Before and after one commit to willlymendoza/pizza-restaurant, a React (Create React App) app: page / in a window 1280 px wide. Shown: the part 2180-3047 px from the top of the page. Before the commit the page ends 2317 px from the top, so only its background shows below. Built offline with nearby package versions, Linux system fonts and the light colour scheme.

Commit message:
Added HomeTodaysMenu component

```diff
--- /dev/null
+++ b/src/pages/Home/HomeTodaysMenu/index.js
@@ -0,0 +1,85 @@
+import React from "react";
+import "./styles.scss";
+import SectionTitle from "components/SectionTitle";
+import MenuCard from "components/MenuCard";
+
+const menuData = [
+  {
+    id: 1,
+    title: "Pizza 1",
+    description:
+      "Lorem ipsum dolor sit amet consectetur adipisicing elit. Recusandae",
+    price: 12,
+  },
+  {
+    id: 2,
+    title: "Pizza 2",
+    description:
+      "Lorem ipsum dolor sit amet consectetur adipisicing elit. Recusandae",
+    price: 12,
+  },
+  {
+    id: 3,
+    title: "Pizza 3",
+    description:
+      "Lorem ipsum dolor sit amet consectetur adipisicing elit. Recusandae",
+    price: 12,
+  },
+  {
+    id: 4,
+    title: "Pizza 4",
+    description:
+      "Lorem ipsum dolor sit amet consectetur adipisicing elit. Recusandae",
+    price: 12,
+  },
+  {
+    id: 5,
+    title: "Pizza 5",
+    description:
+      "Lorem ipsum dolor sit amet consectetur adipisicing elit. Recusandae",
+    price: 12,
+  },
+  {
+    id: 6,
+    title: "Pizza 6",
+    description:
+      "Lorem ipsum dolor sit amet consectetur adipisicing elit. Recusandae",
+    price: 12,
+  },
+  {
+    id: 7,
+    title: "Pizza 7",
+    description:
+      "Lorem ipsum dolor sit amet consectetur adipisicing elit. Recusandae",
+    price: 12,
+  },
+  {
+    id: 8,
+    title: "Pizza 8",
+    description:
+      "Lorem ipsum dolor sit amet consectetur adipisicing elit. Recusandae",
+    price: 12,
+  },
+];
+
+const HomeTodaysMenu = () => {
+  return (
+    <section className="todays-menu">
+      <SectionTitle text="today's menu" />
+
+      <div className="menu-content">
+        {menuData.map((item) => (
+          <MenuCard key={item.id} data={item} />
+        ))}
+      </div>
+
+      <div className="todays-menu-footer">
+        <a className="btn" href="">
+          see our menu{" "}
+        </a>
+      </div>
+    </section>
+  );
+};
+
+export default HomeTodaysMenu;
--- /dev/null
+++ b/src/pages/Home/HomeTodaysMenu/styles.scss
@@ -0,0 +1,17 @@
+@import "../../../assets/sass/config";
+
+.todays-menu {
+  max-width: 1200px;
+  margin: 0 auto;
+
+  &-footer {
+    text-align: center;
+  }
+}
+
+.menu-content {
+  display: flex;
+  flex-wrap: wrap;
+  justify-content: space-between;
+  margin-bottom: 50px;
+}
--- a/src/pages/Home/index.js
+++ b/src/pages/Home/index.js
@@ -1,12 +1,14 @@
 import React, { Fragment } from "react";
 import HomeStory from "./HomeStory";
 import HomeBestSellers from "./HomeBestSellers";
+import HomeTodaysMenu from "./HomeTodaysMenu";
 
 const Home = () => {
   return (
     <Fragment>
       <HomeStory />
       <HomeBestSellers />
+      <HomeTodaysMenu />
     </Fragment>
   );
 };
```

#####

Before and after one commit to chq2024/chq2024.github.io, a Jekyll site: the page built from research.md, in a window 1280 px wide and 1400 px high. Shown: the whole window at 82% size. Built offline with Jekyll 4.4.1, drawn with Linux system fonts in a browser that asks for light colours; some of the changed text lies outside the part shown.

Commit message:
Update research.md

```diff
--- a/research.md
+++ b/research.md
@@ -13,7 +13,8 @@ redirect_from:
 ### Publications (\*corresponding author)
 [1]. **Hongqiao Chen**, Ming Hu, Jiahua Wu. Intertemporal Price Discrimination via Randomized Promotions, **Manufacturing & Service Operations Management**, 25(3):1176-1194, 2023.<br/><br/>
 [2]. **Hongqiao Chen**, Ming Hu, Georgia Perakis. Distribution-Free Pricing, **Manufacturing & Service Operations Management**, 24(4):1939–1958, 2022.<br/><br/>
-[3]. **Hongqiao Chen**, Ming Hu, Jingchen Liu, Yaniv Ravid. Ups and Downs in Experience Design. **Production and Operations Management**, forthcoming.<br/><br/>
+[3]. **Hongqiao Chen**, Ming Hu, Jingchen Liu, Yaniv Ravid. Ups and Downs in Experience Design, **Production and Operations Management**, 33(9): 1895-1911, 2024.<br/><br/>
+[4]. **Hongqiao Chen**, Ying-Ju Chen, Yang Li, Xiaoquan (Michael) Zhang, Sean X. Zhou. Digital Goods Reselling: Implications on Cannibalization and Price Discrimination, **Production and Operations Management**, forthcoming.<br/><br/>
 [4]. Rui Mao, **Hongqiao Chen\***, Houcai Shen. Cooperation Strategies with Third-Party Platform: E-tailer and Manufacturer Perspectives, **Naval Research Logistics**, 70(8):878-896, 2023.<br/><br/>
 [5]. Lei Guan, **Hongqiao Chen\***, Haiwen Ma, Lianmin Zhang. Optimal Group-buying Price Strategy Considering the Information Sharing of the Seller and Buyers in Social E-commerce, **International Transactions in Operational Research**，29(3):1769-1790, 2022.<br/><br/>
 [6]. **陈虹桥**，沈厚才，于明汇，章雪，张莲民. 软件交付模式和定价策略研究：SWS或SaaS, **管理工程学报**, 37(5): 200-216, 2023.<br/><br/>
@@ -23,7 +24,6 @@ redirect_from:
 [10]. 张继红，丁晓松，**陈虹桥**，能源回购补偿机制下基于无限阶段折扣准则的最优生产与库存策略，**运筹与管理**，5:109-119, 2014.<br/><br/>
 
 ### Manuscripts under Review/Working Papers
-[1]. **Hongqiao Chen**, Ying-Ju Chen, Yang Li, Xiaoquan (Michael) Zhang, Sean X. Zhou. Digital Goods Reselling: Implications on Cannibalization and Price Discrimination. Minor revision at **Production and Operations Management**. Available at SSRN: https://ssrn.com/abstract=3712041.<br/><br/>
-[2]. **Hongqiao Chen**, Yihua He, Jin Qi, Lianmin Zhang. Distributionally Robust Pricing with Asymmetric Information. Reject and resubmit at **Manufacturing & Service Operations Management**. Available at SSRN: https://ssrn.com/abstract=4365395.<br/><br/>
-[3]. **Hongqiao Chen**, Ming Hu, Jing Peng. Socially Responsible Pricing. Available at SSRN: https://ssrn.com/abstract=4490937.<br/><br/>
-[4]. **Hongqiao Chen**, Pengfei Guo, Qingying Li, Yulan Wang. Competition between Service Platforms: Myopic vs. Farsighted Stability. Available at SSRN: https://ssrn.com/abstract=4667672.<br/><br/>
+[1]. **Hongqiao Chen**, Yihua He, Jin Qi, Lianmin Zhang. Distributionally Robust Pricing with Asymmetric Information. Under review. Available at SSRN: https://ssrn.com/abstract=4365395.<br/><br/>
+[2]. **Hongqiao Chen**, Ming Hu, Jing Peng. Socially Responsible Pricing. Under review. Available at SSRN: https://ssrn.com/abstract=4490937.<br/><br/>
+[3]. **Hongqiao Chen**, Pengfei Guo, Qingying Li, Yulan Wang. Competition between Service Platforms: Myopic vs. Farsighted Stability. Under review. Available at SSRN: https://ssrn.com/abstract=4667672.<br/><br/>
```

#####

— ACTIVITY —
From the data above, show each line that contains "Platforms".

— FINAL ANSWER —
-[4]. **Hongqiao Chen**, Pengfei Guo, Qingying Li, Yulan Wang. Competition between Service Platforms: Myopic vs. Farsighted Stability. Available at SSRN: https://ssrn.com/abstract=4667672.<br/><br/>
+[3]. **Hongqiao Chen**, Pengfei Guo, Qingying Li, Yulan Wang. Competition between Service Platforms: Myopic vs. Farsighted Stability. Under review. Available at SSRN: https://ssrn.com/abstract=4667672.<br/><br/>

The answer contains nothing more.